### Data shown:
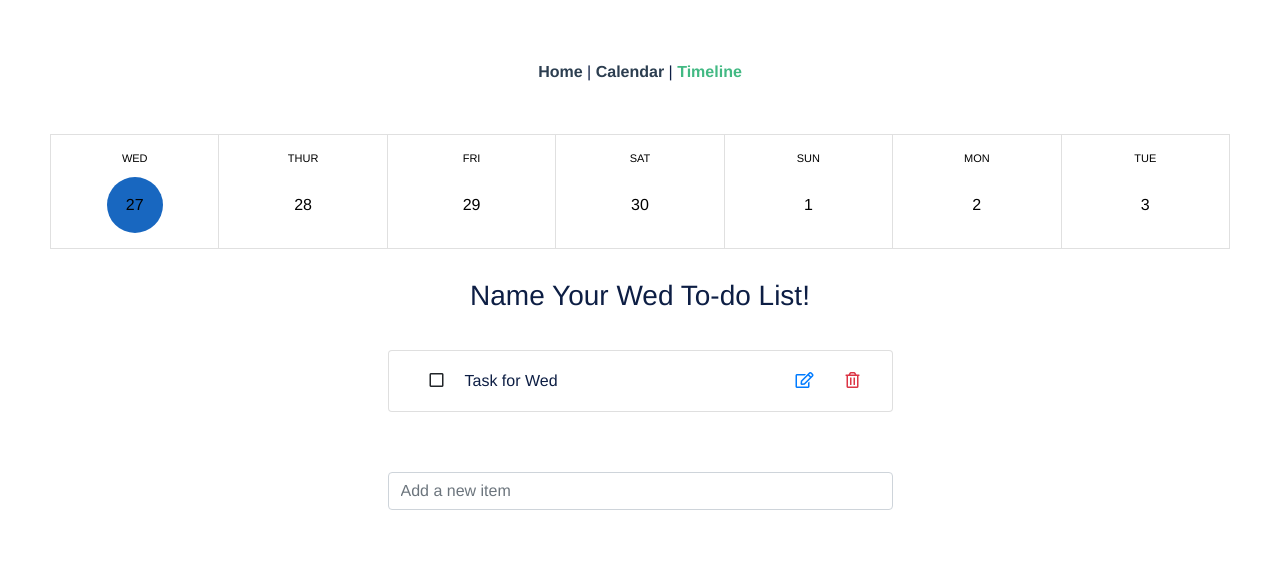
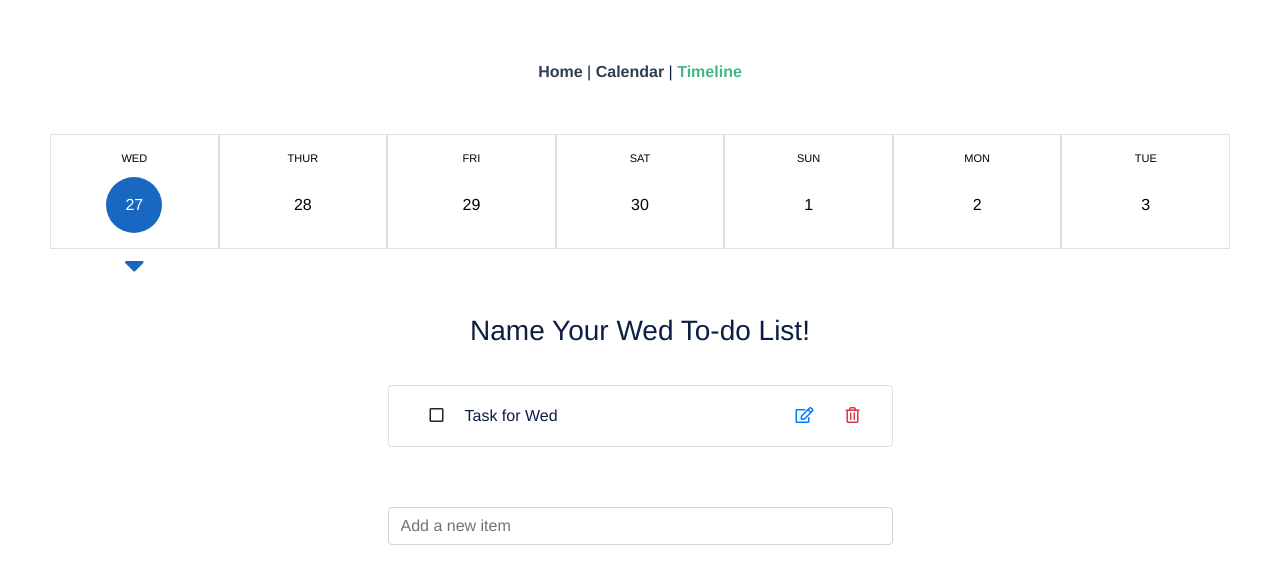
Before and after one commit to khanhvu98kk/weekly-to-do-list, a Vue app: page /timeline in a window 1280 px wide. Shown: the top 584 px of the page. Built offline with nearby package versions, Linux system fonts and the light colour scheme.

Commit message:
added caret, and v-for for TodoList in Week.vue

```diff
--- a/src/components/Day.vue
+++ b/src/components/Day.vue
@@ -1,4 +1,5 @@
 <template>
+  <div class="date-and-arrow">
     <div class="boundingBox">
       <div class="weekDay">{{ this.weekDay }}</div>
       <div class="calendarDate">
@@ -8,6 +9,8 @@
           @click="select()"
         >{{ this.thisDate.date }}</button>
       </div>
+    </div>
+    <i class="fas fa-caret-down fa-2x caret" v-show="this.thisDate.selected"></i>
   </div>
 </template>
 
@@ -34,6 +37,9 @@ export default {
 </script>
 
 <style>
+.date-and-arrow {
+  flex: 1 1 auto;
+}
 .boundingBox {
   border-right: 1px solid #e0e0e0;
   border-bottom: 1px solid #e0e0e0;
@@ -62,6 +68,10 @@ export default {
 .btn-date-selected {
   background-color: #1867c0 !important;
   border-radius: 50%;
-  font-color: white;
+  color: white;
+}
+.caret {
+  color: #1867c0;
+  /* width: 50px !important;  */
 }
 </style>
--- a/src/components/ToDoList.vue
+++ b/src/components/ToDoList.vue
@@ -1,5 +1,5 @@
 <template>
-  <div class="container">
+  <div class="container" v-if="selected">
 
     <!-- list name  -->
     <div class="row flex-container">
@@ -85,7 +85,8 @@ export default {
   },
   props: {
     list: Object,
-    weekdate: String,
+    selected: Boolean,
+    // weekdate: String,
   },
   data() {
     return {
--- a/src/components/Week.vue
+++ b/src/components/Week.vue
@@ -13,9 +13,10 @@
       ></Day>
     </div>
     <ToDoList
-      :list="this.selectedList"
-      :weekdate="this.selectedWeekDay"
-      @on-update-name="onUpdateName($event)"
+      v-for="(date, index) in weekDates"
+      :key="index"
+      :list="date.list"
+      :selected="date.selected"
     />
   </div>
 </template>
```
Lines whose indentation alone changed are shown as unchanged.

### Exercise directions:
Could you restate every record above word for word, dropping the pictures?

### Task response:
Before and after one commit to khanhvu98kk/weekly-to-do-list, a Vue app: page /timeline in a window 1280 px wide. Shown: the top 584 px of the page. Built offline with nearby package versions, Linux system fonts and the light colour scheme.

Commit message:
added caret, and v-for for TodoList in Week.vue

```diff
--- a/src/components/Day.vue
+++ b/src/components/Day.vue
@@ -1,4 +1,5 @@
 <template>
+  <div class="date-and-arrow">
     <div class="boundingBox">
       <div class="weekDay">{{ this.weekDay }}</div>
       <div class="calendarDate">
@@ -8,6 +9,8 @@
           @click="select()"
         >{{ this.thisDate.date }}</button>
       </div>
+    </div>
+    <i class="fas fa-caret-down fa-2x caret" v-show="this.thisDate.selected"></i>
   </div>
 </template>
 
@@ -34,6 +37,9 @@ export default {
 </script>
 
 <style>
+.date-and-arrow {
+  flex: 1 1 auto;
+}
 .boundingBox {
   border-right: 1px solid #e0e0e0;
   border-bottom: 1px solid #e0e0e0;
@@ -62,6 +68,10 @@ export default {
 .btn-date-selected {
   background-color: #1867c0 !important;
   border-radius: 50%;
-  font-color: white;
+  color: white;
+}
+.caret {
+  color: #1867c0;
+  /* width: 50px !important;  */
 }
 </style>
--- a/src/components/ToDoList.vue
+++ b/src/components/ToDoList.vue
@@ -1,5 +1,5 @@
 <template>
-  <div class="container">
+  <div class="container" v-if="selected">
 
     <!-- list name  -->
     <div class="row flex-container">
@@ -85,7 +85,8 @@ export default {
   },
   props: {
     list: Object,
-    weekdate: String,
+    selected: Boolean,
+    // weekdate: String,
   },
   data() {
     return {
--- a/src/components/Week.vue
+++ b/src/components/Week.vue
@@ -13,9 +13,10 @@
       ></Day>
     </div>
     <ToDoList
-      :list="this.selectedList"
-      :weekdate="this.selectedWeekDay"
-      @on-update-name="onUpdateName($event)"
+      v-for="(date, index) in weekDates"
+      :key="index"
+      :list="date.list"
+      :selected="date.selected"
     />
   </div>
 </template>
```
Lines whose indentation alone changed are shown as unchanged.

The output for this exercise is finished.